Between 1963 and 1968, while on leave from Salisbury School, I spent three years working at the Education Development Center (the successor of Educational Services, Inc.) in Newton, Massachusetts. I worked as a staff developer for both Elementary Science Study (ESS), where I had the opportunity to trial teach materials at elementary schools, and the Physical Science Group (PSG), where I helped develop course material and later trail teach PSII. While there I met David Webster who worked with me on ESS units and who was also doing some writing – books and magazine articles for young readers – on a moonlighting basis. He encouraged me to write some articles for a children’s magazine (Nature and Space Science). Later, in 1974 and 1975, we co-authored two books, Shadows Science and Moving Right Along, for Doubleday. We continued to write occasional books together until David died in 1992.

My first solo book was Magic Through Science, Doubleday, 1978. After that I was off and running, writing one or two books a year for Doubleday, where Tom Aylesworth was my editor, then for Julian Messner with Jane Steltenpohl as editor, and later for Franklin Watts, where Henry Rasof edited my work.

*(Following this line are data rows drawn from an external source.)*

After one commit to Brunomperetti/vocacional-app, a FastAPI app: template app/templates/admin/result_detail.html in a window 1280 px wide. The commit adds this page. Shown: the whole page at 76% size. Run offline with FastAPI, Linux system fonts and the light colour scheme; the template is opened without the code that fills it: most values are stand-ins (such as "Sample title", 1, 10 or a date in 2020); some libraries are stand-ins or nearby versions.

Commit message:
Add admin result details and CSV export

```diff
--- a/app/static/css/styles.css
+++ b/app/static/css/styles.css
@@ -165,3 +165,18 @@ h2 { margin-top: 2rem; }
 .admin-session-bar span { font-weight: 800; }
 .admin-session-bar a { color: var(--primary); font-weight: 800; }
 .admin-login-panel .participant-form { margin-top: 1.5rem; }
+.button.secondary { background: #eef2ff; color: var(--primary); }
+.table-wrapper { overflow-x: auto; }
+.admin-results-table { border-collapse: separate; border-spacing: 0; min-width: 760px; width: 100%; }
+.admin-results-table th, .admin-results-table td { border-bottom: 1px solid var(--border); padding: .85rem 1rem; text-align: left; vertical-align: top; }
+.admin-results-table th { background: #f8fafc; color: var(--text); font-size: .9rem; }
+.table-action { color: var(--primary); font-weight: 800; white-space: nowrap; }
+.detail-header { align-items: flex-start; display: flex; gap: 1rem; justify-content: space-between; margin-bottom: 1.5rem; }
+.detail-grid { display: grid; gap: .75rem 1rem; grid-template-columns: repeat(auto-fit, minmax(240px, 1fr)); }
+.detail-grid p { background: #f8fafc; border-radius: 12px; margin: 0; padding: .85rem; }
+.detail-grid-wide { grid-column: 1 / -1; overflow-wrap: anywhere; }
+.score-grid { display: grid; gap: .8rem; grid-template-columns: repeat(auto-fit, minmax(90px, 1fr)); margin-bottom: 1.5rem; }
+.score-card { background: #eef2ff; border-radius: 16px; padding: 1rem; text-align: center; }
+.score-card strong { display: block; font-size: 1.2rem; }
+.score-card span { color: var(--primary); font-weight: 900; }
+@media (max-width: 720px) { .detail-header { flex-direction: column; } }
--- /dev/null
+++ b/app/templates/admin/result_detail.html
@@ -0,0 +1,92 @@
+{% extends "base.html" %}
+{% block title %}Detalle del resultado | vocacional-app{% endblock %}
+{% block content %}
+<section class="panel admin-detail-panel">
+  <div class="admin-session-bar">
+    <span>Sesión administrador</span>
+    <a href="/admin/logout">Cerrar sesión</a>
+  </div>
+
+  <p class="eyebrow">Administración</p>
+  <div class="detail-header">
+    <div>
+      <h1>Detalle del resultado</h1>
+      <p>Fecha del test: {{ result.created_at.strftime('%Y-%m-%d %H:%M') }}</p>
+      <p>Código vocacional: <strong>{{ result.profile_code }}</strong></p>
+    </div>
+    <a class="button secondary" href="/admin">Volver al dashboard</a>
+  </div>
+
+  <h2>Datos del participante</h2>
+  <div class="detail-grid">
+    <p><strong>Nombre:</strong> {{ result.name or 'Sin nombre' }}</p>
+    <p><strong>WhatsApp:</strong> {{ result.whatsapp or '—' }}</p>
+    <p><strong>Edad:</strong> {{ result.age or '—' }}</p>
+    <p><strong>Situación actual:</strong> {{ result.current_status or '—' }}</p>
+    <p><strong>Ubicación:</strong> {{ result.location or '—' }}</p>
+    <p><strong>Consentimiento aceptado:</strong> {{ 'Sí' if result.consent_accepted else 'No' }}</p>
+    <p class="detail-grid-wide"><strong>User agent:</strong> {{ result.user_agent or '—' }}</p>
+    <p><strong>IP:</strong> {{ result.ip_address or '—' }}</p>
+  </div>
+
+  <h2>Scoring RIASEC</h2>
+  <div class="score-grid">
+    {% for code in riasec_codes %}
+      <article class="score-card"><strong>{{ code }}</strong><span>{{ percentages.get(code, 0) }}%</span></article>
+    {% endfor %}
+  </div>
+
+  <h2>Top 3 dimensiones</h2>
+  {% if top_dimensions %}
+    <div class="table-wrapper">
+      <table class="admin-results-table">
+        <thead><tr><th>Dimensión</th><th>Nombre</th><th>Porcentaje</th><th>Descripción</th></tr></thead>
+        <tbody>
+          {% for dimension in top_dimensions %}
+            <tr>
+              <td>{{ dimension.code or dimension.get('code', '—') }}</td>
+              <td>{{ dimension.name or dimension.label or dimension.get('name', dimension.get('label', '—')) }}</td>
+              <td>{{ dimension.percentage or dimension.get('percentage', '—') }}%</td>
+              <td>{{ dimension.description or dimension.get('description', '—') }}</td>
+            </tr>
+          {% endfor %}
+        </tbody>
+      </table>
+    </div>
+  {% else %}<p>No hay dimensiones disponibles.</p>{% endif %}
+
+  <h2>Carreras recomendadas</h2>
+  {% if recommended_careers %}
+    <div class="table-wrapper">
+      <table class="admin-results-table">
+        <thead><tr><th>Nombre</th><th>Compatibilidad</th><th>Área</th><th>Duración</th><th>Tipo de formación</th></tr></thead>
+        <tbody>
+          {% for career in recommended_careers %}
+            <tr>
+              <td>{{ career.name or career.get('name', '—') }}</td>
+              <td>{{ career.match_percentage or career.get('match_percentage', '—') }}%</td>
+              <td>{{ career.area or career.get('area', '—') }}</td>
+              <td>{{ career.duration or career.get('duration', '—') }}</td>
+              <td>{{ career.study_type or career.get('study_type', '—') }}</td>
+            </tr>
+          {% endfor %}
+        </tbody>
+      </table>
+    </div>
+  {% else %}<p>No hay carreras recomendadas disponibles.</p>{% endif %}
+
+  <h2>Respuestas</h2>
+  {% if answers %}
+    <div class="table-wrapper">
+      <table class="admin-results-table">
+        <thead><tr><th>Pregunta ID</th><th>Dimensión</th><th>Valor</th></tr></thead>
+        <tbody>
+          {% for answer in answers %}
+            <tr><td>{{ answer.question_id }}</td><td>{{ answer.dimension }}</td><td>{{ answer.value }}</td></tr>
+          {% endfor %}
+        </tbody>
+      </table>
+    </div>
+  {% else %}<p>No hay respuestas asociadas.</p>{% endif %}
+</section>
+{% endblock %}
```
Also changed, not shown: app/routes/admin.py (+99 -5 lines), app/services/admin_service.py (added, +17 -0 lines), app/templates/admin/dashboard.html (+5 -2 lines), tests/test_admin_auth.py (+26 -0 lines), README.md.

I retired from teaching in 1989 to pursue a career as a writer, but during my last year at Salisbury I pilot taught the 7th Edition of  PSSC Physics while also serving as one of its four authors (Uri Haber-Schaim remained the senior author). My first major work after leaving the classroom (the 7th edition of PSSC Physics) did not do well. There has never been an 8th edition. Sadly, PSSC died a quiet death, but recent grumbling about American students’ lack of ability in science may lead NSF or some other agency to fund the development of more demanding science courses. History does repeat, even within a lifetime.

Although my first writing as a full-time author was disappointing in terms of sales, the more than 100 books I have written since then have, for the most part, done well. While I have written for Doubleday, Simon & Schuster, FranklinWatts, Walch and other (many acquired by large conglomerates), recently I have been writing primarily for Enslow Publisher, Inc., a family-owned company that is a joy to be associated with. Their editors seem almost permanent and authors can speak with the company’s president by picking up the phone.

As I look back over a long career in education and writing, I am very much aware of the help, encouragement, and assistance I received form others. There was the neighbor who gave me a job after my father died; my teachers who led me to think; my football coach who thought of me as a student as well as a player and took me to college interviews; my mother who encourages me to pursue an education far beyond any she has ever known; friends who helped me obtain a long-lasting teaching position; teaching and coaching colleagues and co-authors, including a former student and especially David Webster (their assistance was invaluable); editors, too numerous to name, who corrected my mistakes and improved my writing; my two children, John and Barbara, who motivated me to provide for them and who, interestingly, are both now educators; my wife, Natalie, who through 50 years of marriage handled all the nitty-gritty financial and other details so I could devote full time to studying, teaching, coaching, and writing; and my wife, Patsy, whom I married three years after Natalie died of cancer. She, too, has encouraged me to continue writing and to do volunteer work in the community. She has provided the love and companionship that make my life enjoyable and, I hope, of benefit to others, especially those children who read my books.  

This article was first published in the New England Chemistry Teacher’s Journal in 2008.